* **Work required**
For the entries that follow, restate word for word the line containing "Before and after one commit to eduardom4020/SituatedDataVis, a", the line containing "Also changed, not shown: 9 other files.", and every line that lies between them.

* **Data section**
********
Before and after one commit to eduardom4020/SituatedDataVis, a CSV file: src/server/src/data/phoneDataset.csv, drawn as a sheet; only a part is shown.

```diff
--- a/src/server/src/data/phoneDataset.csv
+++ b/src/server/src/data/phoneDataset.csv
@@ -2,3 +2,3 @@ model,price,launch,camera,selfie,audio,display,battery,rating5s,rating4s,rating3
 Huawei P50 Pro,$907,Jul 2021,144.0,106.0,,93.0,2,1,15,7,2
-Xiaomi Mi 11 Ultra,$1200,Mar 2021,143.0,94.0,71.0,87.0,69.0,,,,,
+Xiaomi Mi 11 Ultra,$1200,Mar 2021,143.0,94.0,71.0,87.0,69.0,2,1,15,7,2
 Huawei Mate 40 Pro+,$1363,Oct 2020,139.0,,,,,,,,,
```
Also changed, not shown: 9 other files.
********
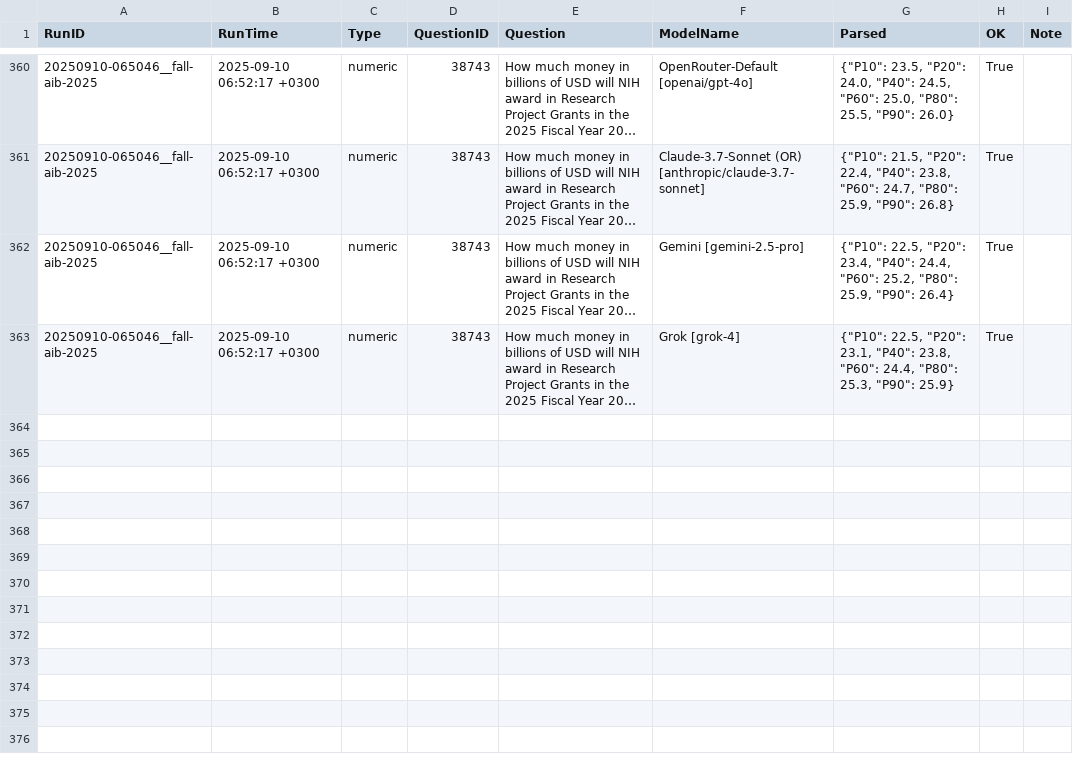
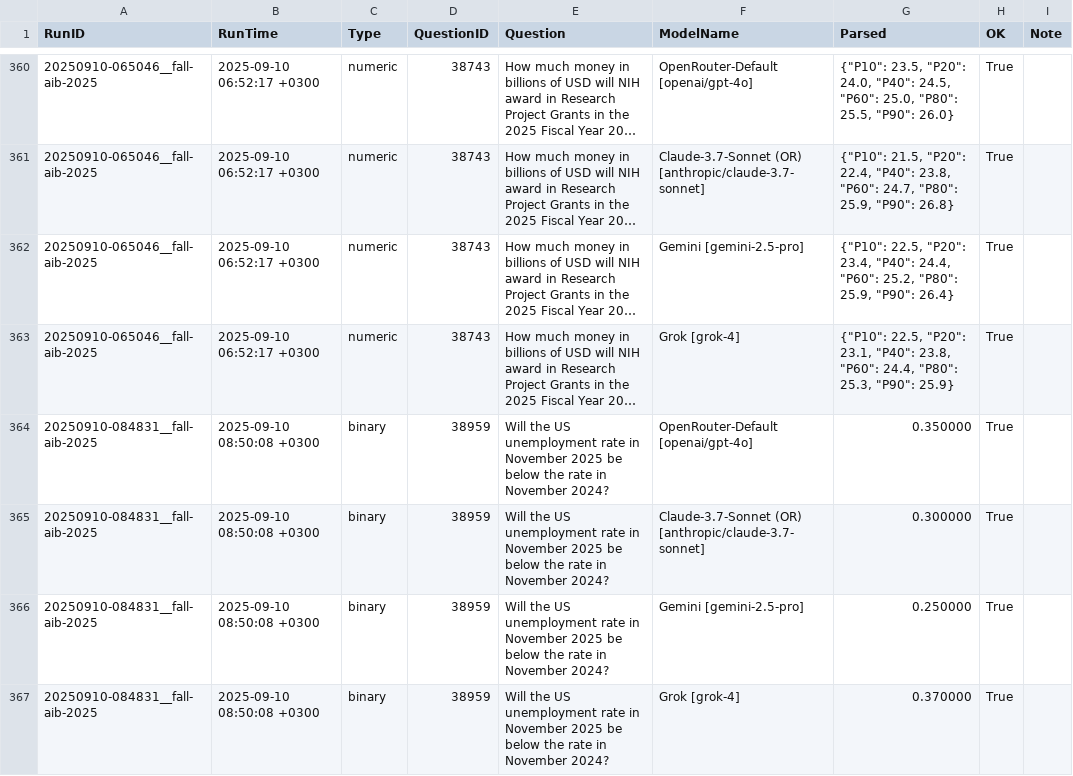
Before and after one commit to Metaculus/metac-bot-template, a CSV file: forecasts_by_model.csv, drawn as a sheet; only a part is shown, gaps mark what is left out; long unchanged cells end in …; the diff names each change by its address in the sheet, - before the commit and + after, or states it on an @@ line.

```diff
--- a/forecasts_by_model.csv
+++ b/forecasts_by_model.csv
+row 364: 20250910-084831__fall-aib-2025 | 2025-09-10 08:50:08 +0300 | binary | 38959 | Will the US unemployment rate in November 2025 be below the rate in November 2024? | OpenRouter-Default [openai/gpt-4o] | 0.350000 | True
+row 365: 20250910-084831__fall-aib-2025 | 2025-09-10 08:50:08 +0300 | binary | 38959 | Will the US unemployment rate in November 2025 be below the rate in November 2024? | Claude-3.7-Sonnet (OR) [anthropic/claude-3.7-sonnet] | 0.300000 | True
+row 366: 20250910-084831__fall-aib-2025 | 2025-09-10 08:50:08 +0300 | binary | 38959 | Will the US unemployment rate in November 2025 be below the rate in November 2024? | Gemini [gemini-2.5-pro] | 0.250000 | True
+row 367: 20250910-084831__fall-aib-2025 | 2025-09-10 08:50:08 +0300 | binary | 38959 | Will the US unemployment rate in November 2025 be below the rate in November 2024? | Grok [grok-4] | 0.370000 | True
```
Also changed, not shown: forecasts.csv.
********
* **Answer space**
Before and after one commit to eduardom4020/SituatedDataVis, a CSV file: src/server/src/data/phoneDataset.csv, drawn as a sheet; only a part is shown.

```diff
--- a/src/server/src/data/phoneDataset.csv
+++ b/src/server/src/data/phoneDataset.csv
@@ -2,3 +2,3 @@ model,price,launch,camera,selfie,audio,display,battery,rating5s,rating4s,rating3
 Huawei P50 Pro,$907,Jul 2021,144.0,106.0,,93.0,2,1,15,7,2
-Xiaomi Mi 11 Ultra,$1200,Mar 2021,143.0,94.0,71.0,87.0,69.0,,,,,
+Xiaomi Mi 11 Ultra,$1200,Mar 2021,143.0,94.0,71.0,87.0,69.0,2,1,15,7,2
 Huawei Mate 40 Pro+,$1363,Oct 2020,139.0,,,,,,,,,
```
Also changed, not shown: 9 other files.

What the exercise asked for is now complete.